Published Sep 6, 2022

When we think of mathematics, we usually visualize numbers and complicated equations with letters in them or maybe X-es we need to find or areas we need to calculate. This is mostly because of how modern math education works. Mathematics is perceived as a culturally neutral, values-free discipline1 that is based purely on logic and therefore unbiasedly reflects on the students’ general intelligence.

While the numbers might be objective, the education itself should never disregard the context of culture and personal experiences. In the ancient times, one of the main purposes of education was to teach children what it means and takes to be part of the group, which was the key to their survival. In light of this, it is easy to see how the feeling of belonging became a powerful motivation in learning, while the lack of it may result in resistance.2 Therefore, it should be a priority to build upon these concepts in modern education. Throughout history, ways of knowing and expressing mathematical knowledge varied between continents and cultures3. We can track the traces of different concepts of numbers, distinct number systems, and mathematical theories all over the world. Yet, modern mathematics ignores all of this and serves as a measure of academic worthiness. It is not surprising that this association comes with all the bias surrounding race, sex, and intelligence. Stereotypes about who is or isn’t a math person have been keeping minorities from entering the higher education system since the beginning. Stereotypes appear in the way students see themselves and the way their teachers see them and can be extremely harmful. For example, when students worry about whether their teacher respects them as learners or doubts are generated in them about their own capabilities, their focus shifts to protecting themselves and their identities. They will be less likely to seek help from their teachers, who may in turn perceive these students as “unmotivated” and withhold attention and opportunities. Thus, as self-fulfilling prophecies, these beliefs are reinforced over time. However, when students feel valued by their teachers or see their schoolwork as relevant, it gives them motivation to become more engaged in the subject and make great improvement in their academic performance which leads to more positive feedback.2 Since these stereotypes are especially strong in the field of mathematics, this subject plays a unique role as an academic and economic gatekeeper along cultural and ethnic lines.3
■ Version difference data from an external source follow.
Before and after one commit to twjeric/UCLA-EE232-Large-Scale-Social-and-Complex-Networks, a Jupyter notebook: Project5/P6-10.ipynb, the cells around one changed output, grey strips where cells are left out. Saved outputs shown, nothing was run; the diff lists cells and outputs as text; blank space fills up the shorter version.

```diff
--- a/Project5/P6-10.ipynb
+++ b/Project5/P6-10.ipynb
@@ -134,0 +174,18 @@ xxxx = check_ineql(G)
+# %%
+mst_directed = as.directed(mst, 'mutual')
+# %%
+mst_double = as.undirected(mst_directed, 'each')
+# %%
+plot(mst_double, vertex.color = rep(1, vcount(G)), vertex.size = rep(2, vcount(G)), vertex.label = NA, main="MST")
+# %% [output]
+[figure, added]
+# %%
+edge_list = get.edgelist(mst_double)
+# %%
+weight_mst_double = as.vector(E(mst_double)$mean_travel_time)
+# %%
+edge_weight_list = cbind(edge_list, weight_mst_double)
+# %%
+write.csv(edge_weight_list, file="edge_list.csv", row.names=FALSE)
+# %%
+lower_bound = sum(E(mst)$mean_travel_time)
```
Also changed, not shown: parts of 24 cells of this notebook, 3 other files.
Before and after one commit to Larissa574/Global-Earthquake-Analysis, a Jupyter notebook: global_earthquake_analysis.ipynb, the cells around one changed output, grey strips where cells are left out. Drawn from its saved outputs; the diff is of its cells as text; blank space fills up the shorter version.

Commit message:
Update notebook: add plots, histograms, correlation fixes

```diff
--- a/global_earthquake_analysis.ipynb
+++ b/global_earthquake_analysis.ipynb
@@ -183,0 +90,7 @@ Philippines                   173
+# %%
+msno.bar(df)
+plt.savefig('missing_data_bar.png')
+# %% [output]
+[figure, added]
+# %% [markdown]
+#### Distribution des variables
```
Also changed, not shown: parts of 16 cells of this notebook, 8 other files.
So how can we change these trends? We inevitably need to change the way mathematics is taught. Researchers suggest that learning is only possible when students’ identity is in sync with the learning circumstances. Therefore, education of any subject should take students' identities, social-emotional wellbeing, and developmental trajectories into consideration. The learning environment needs to be inclusive (not perpetuating stereotypes about math ability), designed with young people in mind (it should resonate with their experiences, cultural values, and background), and invite each individual student into the process.4 To foster the feeling of belonging, it is important to teach kids not only about the curriculum but also about people who were like them and achieved great success in the field. Leaving behind the decontextualized and standardized test-based evaluation system would also be a huge step in the right direction. We should prioritize providing feedback on student work instead of a grade or a score. Experimental studies show that students who receive only comments on their assignments improve their performance significantly compared to students who receive a grade, since focusing on test scores can lower students’ motivation.567 We should also put the emphasis on deep conceptual and critical thinking and engagement with mathematical concepts over speed and the “right” way to solve problems8910. Educators need to use engaging pedagogical methods and practices that are relevant to the students showing the connections between the schoolwork and the real world. They should create classroom communities that model growth mindsets and normalize productive struggle demonstrating that intelligence is not innate but the result of working through challenges. Mathematics curriculum and instructions should feature meaningful opportunities to engage in collaborative work and motivate students to discuss ideas and seek feedback from their peers and teachers.10 Utilizing group work can be extremely helpful for young people whose communities and cultures function from a collectivist rather than an individualist perspective. Some believe that innovations are needed in curricula such as the use of textbook alternatives.2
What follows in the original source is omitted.